Peter M Mauch, MD
George P Canellos, MD
Section Editor
Arnold S Freedman, MD
Deputy Editor
Alan G Rosmarin, MD

INTRODUCTION

Once a diagnosis of Hodgkin lymphoma (HL, formerly called Hodgkin's disease) is made, the clinical stage of disease is determined to guide treatment and act as a measure of prognosis. The main goals of staging are to measure the extent of disease and associated prognostic factors, and to define disease manifestations that can be reevaluated during and after treatment to determine the effectiveness of therapy. Staging also serves an important role for the comparison of treatments among studies.

The TNM (tumor node metastasis) staging system that is generally used for solid tumors is not applicable to lymphoma, since it is based upon the concept of a primary tumor and metastasis. Instead, the staging system used for HL is an anatomical classification, which is based upon the concept that HL spreads in a predictable pattern of contiguous disease. HL starts at a single site within the lymphatic system, usually a lymph node, and then progresses to adjacent lymph nodes via lymphatic channels before disseminating to distant nonadjacent sites and organs.

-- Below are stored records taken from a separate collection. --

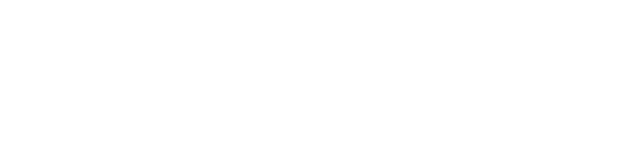
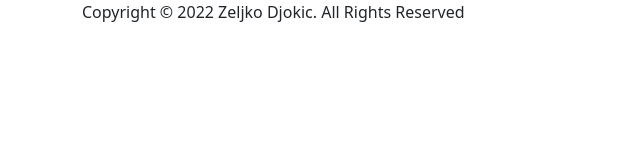
Before and after one commit to zeljkodjokic/zeljkodjokic.github.io, a plain HTML site: page index.html in a window 1280 px wide. Shown: the whole page, without its empty margins (0-640 px from the left). Drawn offline with nearby package versions, Linux system fonts and the light colour scheme.

Commit message:
Update index.html

```diff
--- a/index.html
+++ b/index.html
@@ -9,8 +9,14 @@
 </head>
 <body>
     <header></header>
-    <footer>
-
+    <footer class="container">
+        <div class="row align-items-start"></div>
+        <div class="row align-items-center"></div>
+        <div class="row align-items-end">
+            <div class="col">
+                Copyright © 2022 Zeljko Djokic. All Rights Reserved
+            </div>
+        </div>
     </footer>
     <script src="https://cdn.jsdelivr.net/npm/bootstrap@5.1.3/dist/js/bootstrap.bundle.min.js" integrity="sha384-ka7Sk0Gln4gmtz2MlQnikT1wXgYsOg+OMhuP+IlRH9sENBO0LRn5q+8nbTov4+1p" crossorigin="anonymous"></script>
 </body>
```
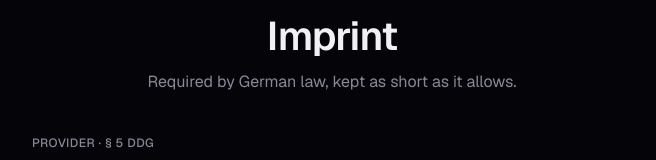
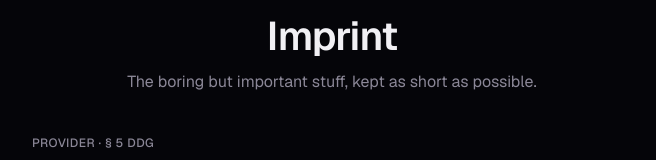
Before and after one commit to velve-dev/velve-waitlist, a Next.js app: page /imprint in a window 1280 px wide. Shown: the part 138-298 px from the top of the page, without its empty margins (308-964 px from the left). Built offline with nearby package versions, Linux system fonts and the light colour scheme.

Commit message:
fix: lighten the imprint subline
The owner wants the imprint introduced in the same plain tone as the rest of the site.

```diff
--- a/scripts/approved-copy.json
+++ b/scripts/approved-copy.json
@@ -74,7 +74,7 @@
   "next",
   "Questions? Hit reply, a human reads it.",
   "Stay tuned,",
-  "Required by German law, kept as short as it allows.",
+  "The boring but important stuff, kept as short as possible.",
   "Provider · § 5 DDG",
   "Velve is a product of Levo Studio",
   "Julius Grimm",
--- a/src/content/legal.ts
+++ b/src/content/legal.ts
@@ -3,7 +3,7 @@ export const pendingLegalReview: readonly string[] = [];
 
 export const imprint = {
   title: "Imprint",
-  subline: "Required by German law, kept as short as it allows.",
+  subline: "The boring but important stuff, kept as short as possible.",
   sections: [
     {
       heading: "Provider · § 5 DDG",
```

Patients with HL are staged according to the Ann Arbor staging system with Cotswolds modifications [1,2]. This is a four-stage system (stages I to IV). The original Ann Arbor staging system was developed in 1974 and was principally based upon the use of staging laparotomy and lymphangiogram [1]. In 1988, the Cotswold modifications added valuable information regarding the presence of bulky disease and the efficacy of imaging studies for staging (table 1) [2]. In 2014, the Lugano classification proposed further revisions to clarify the role of positron emission tomography (PET) and better define extranodal involvement [3,4].

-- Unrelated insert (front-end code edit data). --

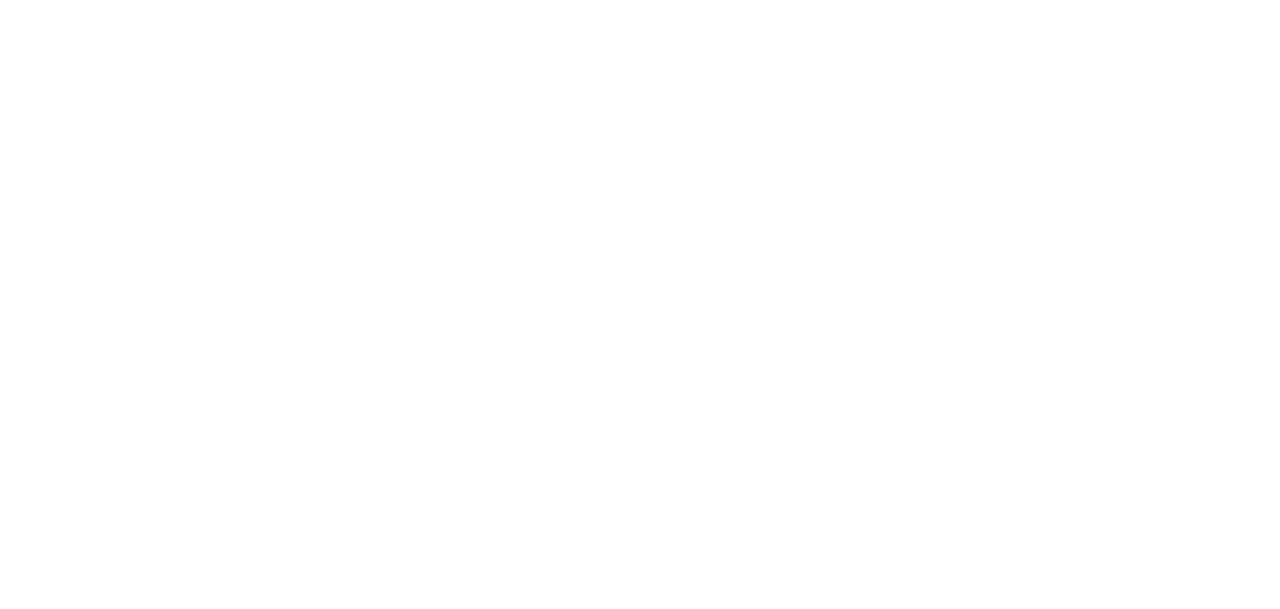
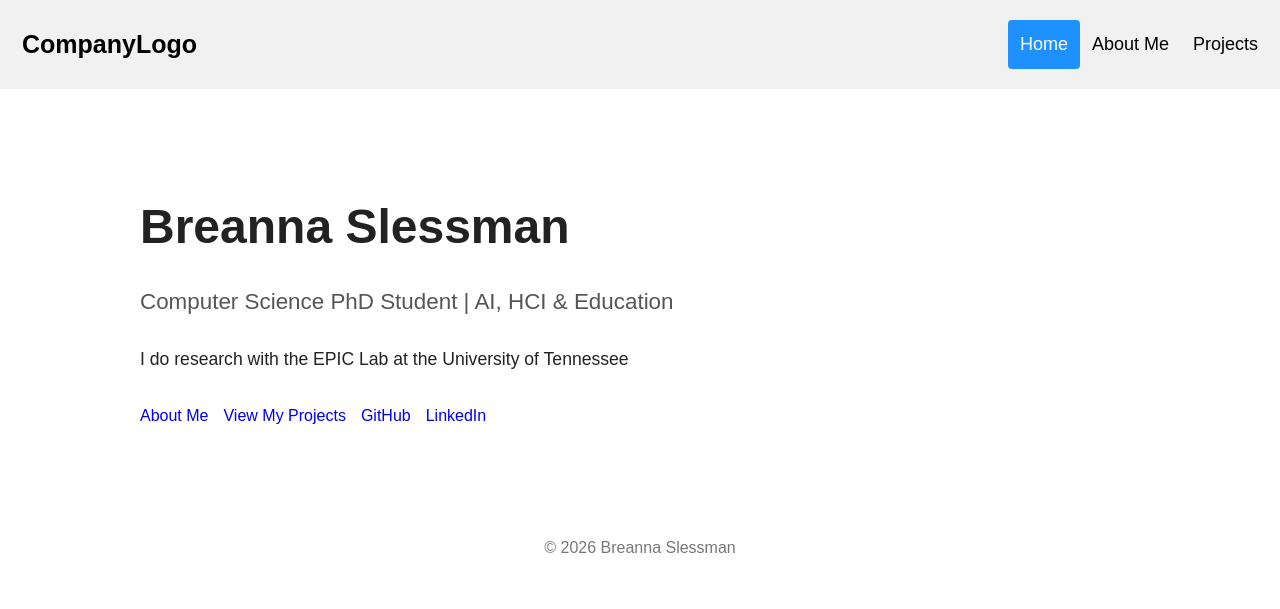
Before and after one commit to breanna-s/breanna-s.github.io, a plain HTML site: page projects.html in a window 1280 px wide. Drawn offline with Linux system fonts and the light colour scheme.

Commit message:
Trying to update the navigation?

```diff
--- a/about.html
+++ b/about.html
@@ -0,0 +1,47 @@
+<!DOCTYPE html>
+<html lang="en">
+
+<head>
+    <meta charset="UTF-8">
+    <meta name="viewport" content="width=device-width, initial-scale=1.0">
+
+    <title>Breanna Slessman</title>
+
+    <link rel="stylesheet" href="styles.css">
+</head>
+
+<body>
+
+    <div class="header">
+      <a href="#default" class="logo">CompanyLogo</a>
+      <div class="header-right">
+        <a class="active" href="#index">Home</a>
+        <a href="#about">About Me</a>
+        <a href="#projects">Projects</a>
+      </div>
+    </div>
+
+    <main>
+
+        <section class="hero">
+            <h1>Breanna Slessman</h1>
+
+            <p>
+                I am a Computer Science PhD student at the University
+                of Tennessee researching human-centered AI, education,
+                and human-computer interaction.
+            <br>
+                I also have many skills and interests outside of computer science,
+                including digital art and writing.
+            </p>
+
+        </section>
+
+    </main>
+
+    <footer>
+        <p>© 2026 Breanna Slessman</p>
+    </footer>
+
+</body>
+</html>
--- a/projects.html
+++ b/projects.html
@@ -0,0 +1,53 @@
+<!DOCTYPE html>
+<html lang="en">
+
+<head>
+    <meta charset="UTF-8">
+    <meta name="viewport" content="width=device-width, initial-scale=1.0">
+
+    <title>Breanna Slessman</title>
+
+    <link rel="stylesheet" href="styles.css">
+</head>
+
+<body>
+
+    <div class="header">
+      <a href="#default" class="logo">CompanyLogo</a>
+      <div class="header-right">
+        <a class="active" href="#index">Home</a>
+        <a href="#about">About Me</a>
+        <a href="#projects">Projects</a>
+      </div>
+    </div>
+
+    <main>
+
+        <section class="hero">
+            <h1>Breanna Slessman</h1>
+
+            <h2>
+                Computer Science PhD Student
+                | AI, HCI & Education
+            </h2>
+
+            <p>
+                I do research with the EPIC Lab at the University of Tennessee
+            </p>
+
+            <div class="links">
+                <a href="about.html">About Me</a>
+                <a href="projects.html">View My Projects</a>
+                <a href="https://github.com/breanna-s">GitHub</a>
+                <a href="https://www.linkedin.com/">LinkedIn</a>
+            </div>
+        </section>
+
+    </main>
+
+    <footer>
+        <p>© 2026 Breanna Slessman</p>
+    </footer>
+
+</body>
+</html>
--- a/styles.css
+++ b/styles.css
@@ -11,23 +11,58 @@ body {
 
 /* ---------- Navigation ---------- */
 
-header {
-    padding: 20px 40px;
-    border-bottom: 1px solid #ddd;
+/* Style the header with a grey background and some padding */
+.header {
+  overflow: hidden;
+  background-color: #f1f1f1;
+  padding: 20px 10px;
 }
 
-nav {
-    display: flex;
-    gap: 25px;
+/* Style the header links */
+.header a {
+  float: left;
+  color: black;
+  text-align: center;
+  padding: 12px;
+  text-decoration: none;
+  font-size: 18px;
+  line-height: 25px;
+  border-radius: 4px;
 }
 
-nav a {
-    text-decoration: none;
-    color: #222;
+/* Style the logo link (notice that we set the same value of line-height and font-size to prevent the header to increase when the font gets bigger */
+.header a.logo {
+  font-size: 25px;
+  font-weight: bold;
 }
 
-nav a:hover {
-    text-decoration: underline;
+/* Change the background color on mouse-over */
+.header a:hover {
+  background-color: #ddd;
+  color: black;
+}
+
+/* Style the active/current link*/
+.header a.active {
+  background-color: dodgerblue;
+  color: white;
+}
+
+/* Float the link section to the right */
+.header-right {
+  float: right;
+}
+
+/* Add media queries for responsiveness - when the screen is 500px wide or less, stack the links on top of each other */
+@media screen and (max-width: 500px) {
+  .header a {
+    float: none;
+    display: block;
+    text-align: left;
+  }
+  .header-right {
+    float: none;
+  }
 }
 
 
```
Also changed, not shown: index.html (+9 -8 lines).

For treatment purposes, cases of HL are commonly classified as early stage disease (stage I to II) or advanced stage disease (stage III to IV). Patients with early stage HL are then further stratified into favorable and unfavorable subsets.

This topic review will discuss the staging of patients with HL. Other topic reviews discuss the clinical presentation, diagnosis, treatment, and other prognostic measures of these patients. (See "Epidemiology, pathologic features, and diagnosis of classical Hodgkin lymphoma" and "Initial evaluation and diagnosis of classical Hodgkin lymphoma in adults" and "Overview of the treatment of classical Hodgkin lymphoma in adults".)

                   

Subscribers log in here

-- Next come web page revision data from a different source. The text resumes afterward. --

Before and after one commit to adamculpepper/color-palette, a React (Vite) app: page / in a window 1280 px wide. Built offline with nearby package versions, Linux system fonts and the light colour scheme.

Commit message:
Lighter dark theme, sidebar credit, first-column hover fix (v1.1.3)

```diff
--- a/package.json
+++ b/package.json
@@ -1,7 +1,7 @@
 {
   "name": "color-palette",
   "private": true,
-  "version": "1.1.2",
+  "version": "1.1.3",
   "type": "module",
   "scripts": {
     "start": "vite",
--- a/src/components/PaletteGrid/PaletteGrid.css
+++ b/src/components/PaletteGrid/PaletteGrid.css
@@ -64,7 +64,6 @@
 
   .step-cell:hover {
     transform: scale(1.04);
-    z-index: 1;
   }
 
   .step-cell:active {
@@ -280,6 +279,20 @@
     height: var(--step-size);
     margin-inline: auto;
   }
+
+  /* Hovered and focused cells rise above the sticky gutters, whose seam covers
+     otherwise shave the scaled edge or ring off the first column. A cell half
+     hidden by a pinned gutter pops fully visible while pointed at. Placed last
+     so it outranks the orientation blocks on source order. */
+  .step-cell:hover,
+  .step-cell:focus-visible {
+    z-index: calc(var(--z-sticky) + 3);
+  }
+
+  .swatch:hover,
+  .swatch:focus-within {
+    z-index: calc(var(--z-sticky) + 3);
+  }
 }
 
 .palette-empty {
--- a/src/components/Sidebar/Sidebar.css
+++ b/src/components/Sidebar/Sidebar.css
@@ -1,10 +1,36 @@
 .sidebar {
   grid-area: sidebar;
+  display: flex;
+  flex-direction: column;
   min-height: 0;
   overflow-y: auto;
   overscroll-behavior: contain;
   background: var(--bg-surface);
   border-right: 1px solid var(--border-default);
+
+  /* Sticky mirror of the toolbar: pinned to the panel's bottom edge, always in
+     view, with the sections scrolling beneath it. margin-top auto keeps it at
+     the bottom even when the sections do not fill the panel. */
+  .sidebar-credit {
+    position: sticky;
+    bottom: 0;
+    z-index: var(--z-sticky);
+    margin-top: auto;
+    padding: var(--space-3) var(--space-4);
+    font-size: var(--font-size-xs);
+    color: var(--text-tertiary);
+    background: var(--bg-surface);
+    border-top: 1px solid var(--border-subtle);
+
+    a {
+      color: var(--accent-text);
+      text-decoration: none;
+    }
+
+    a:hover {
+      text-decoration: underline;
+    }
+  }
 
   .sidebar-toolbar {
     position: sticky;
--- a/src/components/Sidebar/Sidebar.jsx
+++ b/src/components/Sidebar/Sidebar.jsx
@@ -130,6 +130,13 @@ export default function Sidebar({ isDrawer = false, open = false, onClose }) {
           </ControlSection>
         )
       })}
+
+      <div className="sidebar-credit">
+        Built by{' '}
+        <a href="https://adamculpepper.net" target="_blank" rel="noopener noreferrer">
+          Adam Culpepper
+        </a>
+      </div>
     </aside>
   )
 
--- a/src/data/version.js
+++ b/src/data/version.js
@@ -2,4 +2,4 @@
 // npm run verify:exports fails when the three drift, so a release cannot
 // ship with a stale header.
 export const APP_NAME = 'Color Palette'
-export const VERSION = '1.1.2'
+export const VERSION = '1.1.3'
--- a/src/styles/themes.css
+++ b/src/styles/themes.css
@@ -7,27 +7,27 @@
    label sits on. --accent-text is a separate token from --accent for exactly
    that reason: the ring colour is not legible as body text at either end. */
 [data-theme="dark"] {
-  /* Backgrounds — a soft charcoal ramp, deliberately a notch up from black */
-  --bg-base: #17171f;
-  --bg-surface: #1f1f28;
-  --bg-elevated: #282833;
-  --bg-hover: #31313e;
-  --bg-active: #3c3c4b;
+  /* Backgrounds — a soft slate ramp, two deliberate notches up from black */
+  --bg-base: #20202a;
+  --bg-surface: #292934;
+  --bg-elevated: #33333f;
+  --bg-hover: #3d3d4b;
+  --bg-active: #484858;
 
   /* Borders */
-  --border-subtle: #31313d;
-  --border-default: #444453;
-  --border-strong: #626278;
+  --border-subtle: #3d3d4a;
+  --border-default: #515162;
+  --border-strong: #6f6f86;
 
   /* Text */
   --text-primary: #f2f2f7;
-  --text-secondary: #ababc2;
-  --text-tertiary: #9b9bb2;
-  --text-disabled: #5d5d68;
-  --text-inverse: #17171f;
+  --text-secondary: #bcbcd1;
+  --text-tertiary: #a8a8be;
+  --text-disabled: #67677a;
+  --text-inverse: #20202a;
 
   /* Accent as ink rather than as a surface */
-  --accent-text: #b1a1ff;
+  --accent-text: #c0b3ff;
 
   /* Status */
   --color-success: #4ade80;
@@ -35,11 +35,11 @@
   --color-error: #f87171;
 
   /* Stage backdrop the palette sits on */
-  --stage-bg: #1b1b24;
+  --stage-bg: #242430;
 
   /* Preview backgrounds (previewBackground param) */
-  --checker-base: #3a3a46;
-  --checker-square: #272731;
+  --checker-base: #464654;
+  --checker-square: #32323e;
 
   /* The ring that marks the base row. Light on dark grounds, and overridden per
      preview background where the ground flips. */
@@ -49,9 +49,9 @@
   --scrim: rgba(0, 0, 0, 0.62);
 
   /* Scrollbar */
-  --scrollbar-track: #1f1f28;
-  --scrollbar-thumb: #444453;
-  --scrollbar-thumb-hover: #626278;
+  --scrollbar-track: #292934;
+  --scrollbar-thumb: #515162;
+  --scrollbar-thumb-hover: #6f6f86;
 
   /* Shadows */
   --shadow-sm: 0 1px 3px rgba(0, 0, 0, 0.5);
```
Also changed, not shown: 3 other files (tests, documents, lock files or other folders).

To continue reading this article, you must log in with your personal, hospital, or group practice subscription. For more information or to purchase a personal subscription, click below on the option that best describes you:
Literature review current through: Nov 2016. | This topic last updated: Wed May 04 00:00:00 GMT+00:00 2016.
The content on the UpToDate website is not intended nor recommended as a substitute for medical advice, diagnosis, or treatment. Always seek the advice of your own physician or other qualified health care professional regarding any medical questions or conditions. The use of this website is governed by the UpToDate Terms of Use ©2016 UpToDate, Inc.
References
Top
  1. Carbone PP, Kaplan HS, Musshoff K, et al. Report of the Committee on Hodgkin's Disease Staging Classification. Cancer Res 1971; 31:1860.
  2. Lister TA, Crowther D, Sutcliffe SB, et al. Report of a committee convened to discuss the evaluation and staging of patients with Hodgkin's disease: Cotswolds meeting. J Clin Oncol 1989; 7:1630.
  3. Cheson BD, Fisher RI, Barrington SF, et al. Recommendations for initial evaluation, staging, and response assessment of Hodgkin and non-Hodgkin lymphoma: the Lugano classification. J Clin Oncol 2014; 32:3059.
  4. Barrington SF, Mikhaeel NG, Kostakoglu L, et al. Role of imaging in the staging and response assessment of lymphoma: consensus of the International Conference on Malignant Lymphomas Imaging Working Group. J Clin Oncol 2014; 32:3048.
  5. Barrington SF, Mikhaeel NG. When should FDG-PET be used in the modern management of lymphoma? Br J Haematol 2014; 164:315.
  6. Hutchings M, Loft A, Hansen M, et al. Position emission tomography with or without computed tomography in the primary staging of Hodgkin's lymphoma. Haematologica 2006; 91:482.
  7. Naumann R, Beuthien-Baumann B, Reiss A, et al. Substantial impact of FDG PET imaging on the therapy decision in patients with early-stage Hodgkin's lymphoma. Br J Cancer 2004; 90:620.
  8. Barrington SF, Kirkwood AA, Franceschetto A, et al. PET-CT for staging and early response: results from the Response-Adapted Therapy in Advanced Hodgkin Lymphoma study. Blood 2016; 127:1531.
  9. Advani RH, Horning SJ. Treatment of early-stage Hodgkin's disease. Semin Hematol 1999; 36:270.
  10. Ng AK, Weeks JC, Mauch PM, Kuntz KM. Decision analysis on alternative treatment strategies for favorable-prognosis, early-stage Hodgkin's disease. J Clin Oncol 1999; 17:3577.
  11. Macintyre EA, Vaughan Hudson B, Linch DC, et al. The value of staging bone marrow trephine biopsy in Hodgkin's disease. Eur J Haematol 1987; 39:66.
  12. Howell SJ, Grey M, Chang J, et al. The value of bone marrow examination in the staging of Hodgkin's lymphoma: a review of 955 cases seen in a regional cancer centre. Br J Haematol 2002; 119:408.
  13. Vassilakopoulos TP, Angelopoulou MK, Constantinou N, et al. Development and validation of a clinical prediction rule for bone marrow involvement in patients with Hodgkin lymphoma. Blood 2005; 105:1875.
  14. El-Galaly TC, d'Amore F, Mylam KJ, et al. Routine bone marrow biopsy has little or no therapeutic consequence for positron emission tomography/computed tomography-staged treatment-naive patients with Hodgkin lymphoma. J Clin Oncol 2012; 30:4508.
  15. Adams HJ, Kwee TC, de Keizer B, et al. Systematic review and meta-analysis on the diagnostic performance of FDG-PET/CT in detecting bone marrow involvement in newly diagnosed Hodgkin lymphoma: is bone marrow biopsy still necessary? Ann Oncol 2014; 25:921.
  16. Munker R, Hasenclever D, Brosteanu O, et al. Bone marrow involvement in Hodgkin's disease: an analysis of 135 consecutive cases. German Hodgkin's Lymphoma Study Group. J Clin Oncol 1995; 13:403.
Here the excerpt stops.